- In this configuration, the BIC-75300 handles the full cranking current
(normal 120 to 180 Amps) for a 350ci V8 gas engine (up to 300 Amps) for 15 to 30
seconds. (For diesel applications, we recommend you add a
second BIC-75300 in parallel to share the load current.)
- The Hellroaring BIC-75300 and BIC-75150 limit inrush currents when switching.
No arcing to wear out the device!
- No diode voltage drop effect when ON! Super low ON
resistance (less than 0.002 ohms!)
Cons: (these are not all cons)
- If you connect your main starting battery to the accessory (house)
buss, your starting battery will, by default (*except
as noted below), be utilized in a deep cycle
application. This has historically been and still is not good practice.
A starting battery will readily be damaged by deep discharge applications. In

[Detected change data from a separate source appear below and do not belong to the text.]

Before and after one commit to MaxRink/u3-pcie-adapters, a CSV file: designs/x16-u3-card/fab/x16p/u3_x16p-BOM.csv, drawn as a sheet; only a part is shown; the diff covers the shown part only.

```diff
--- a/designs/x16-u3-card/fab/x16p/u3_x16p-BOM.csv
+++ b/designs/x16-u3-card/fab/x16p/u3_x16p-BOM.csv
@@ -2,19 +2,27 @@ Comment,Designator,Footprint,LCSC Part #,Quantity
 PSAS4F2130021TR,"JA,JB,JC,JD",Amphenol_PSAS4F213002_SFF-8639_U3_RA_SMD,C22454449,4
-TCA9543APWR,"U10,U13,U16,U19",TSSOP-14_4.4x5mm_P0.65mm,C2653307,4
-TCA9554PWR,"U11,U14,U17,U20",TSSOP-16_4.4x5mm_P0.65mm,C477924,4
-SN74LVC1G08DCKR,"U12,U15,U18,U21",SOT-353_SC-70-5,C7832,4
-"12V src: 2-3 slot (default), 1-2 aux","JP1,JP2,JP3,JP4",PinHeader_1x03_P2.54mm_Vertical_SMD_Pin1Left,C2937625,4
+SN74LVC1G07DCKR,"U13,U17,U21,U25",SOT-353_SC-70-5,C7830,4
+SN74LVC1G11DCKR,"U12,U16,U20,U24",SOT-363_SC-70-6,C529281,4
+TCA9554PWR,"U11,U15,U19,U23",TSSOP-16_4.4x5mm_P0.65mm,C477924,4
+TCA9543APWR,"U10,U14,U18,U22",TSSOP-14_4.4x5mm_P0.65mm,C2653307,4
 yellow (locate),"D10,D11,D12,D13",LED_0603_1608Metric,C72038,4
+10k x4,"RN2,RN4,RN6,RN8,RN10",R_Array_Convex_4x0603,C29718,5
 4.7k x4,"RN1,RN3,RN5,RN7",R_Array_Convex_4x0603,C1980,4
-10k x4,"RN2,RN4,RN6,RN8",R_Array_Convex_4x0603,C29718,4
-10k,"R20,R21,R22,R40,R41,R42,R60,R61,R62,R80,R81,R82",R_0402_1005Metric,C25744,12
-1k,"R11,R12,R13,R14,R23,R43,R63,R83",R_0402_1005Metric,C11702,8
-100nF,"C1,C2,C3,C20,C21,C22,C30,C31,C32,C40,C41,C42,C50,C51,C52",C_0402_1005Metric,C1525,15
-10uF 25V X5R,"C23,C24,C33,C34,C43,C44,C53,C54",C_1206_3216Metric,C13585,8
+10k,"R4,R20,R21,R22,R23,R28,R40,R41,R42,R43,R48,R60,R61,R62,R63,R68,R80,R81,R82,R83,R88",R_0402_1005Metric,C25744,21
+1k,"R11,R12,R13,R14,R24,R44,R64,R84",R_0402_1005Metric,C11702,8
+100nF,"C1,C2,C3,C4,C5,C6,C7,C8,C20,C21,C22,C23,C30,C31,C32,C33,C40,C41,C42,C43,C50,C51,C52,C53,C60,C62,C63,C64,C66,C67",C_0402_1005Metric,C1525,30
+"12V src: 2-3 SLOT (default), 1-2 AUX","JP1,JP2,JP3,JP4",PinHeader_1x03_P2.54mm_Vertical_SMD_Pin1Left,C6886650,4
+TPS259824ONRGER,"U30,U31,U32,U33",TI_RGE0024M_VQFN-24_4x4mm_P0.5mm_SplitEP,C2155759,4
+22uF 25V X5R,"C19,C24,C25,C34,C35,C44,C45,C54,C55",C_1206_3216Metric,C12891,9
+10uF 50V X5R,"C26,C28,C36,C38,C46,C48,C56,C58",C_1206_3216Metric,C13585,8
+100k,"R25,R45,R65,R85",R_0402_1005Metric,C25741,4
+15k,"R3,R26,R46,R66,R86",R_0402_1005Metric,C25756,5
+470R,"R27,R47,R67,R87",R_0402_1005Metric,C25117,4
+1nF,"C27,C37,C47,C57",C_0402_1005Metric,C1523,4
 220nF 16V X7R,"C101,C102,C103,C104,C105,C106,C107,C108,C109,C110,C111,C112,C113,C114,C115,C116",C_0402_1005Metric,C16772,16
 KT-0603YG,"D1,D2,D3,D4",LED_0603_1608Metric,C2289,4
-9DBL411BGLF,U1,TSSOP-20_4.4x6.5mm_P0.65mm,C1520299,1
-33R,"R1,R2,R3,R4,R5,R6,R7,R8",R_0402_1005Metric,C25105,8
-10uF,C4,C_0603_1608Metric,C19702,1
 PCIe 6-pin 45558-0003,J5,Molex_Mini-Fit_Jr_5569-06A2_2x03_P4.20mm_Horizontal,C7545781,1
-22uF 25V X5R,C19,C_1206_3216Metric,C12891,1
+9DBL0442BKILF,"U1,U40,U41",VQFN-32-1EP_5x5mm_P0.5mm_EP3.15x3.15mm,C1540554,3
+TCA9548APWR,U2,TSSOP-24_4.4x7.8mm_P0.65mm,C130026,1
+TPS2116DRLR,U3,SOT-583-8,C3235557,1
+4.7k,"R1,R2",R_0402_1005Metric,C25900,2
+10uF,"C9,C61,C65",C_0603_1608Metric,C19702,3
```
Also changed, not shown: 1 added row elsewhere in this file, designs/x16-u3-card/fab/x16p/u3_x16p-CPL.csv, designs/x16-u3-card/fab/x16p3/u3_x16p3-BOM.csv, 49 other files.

the past, deep cycle batteries were not designed to handle large cranking currents and
would be damaged by starting applications. But, today, there are more
choices. Many deep cycle batteries can handle cranking
currents. An example is the Optima "D" Blue Top or Yellow Top.
They are rated for at least 750 CCA. This is only 50 CCA less than their
starting battery. A typical 350 cubic inch engine, for example, only requires
a battery rated at 540 CCA or better. (*
Note: When this circuit is utilized in an automotive
application where there are no normal "engine off" loads, this is not a problem
and a starting battery is acceptable.)
- Mechanical Relay Con: If you drain your
main battery and then parallel your fully charged backup battery, you will initially draw
substantial current from it. One reason people have avoided this system
is because, when switching, high inrush currents can damage mechanical
contacts. Also, many people believe that this will suck valuable energy needed
for cranking. The truth is, unless the main battery is damaged with internal shorts, this is better
than using the fully charged battery alone. This is especially true when you
allow a few minutes before cranking. It is true that when you
connect them in parallel, current will flow from the fully charged battery to the
discharged battery. As it does, charge builds up in the discharged battery.
The longer you allow this condition to exist, the more charge transfer takes
place until equalization (which you don't require in order to crank). A fully
discharged battery at rest has a voltage of about 11.5 volts (no load and
no charge). When you crank your engine, your (fully charged) battery terminal
voltage will normally drop to less than this 11.5 volts. Therefore, current
will no longer flow into the weak battery but will only flow to the starting
load. Furthermore, whatever charge has transferred to the weak battery will
cause it to supply additional power to the starting load! So this is a Con
only with mechanical relays. PRO: The Hellroaring
solid state isolator/combiners limit inrush currents when
switching. There is no arcing to wear out the device!
- Mechanical Relay Con: If you drain your main
battery and you want to continue operating accessories with the remaining power from your
backup battery and you energize a mechanical combiner, it will consume energy that you
want to conserve. Therefore, some people would install an additional heavy duty
switch. PRO: With a Hellroaring Battery
Isolator/Combiner, the energy consumed is insignificant (less
than 0.012 amps when ON) allowing this setup to be practical!
- The dc load buss voltage will drop while starting.
Electronic devices sensitive to this may experience trouble.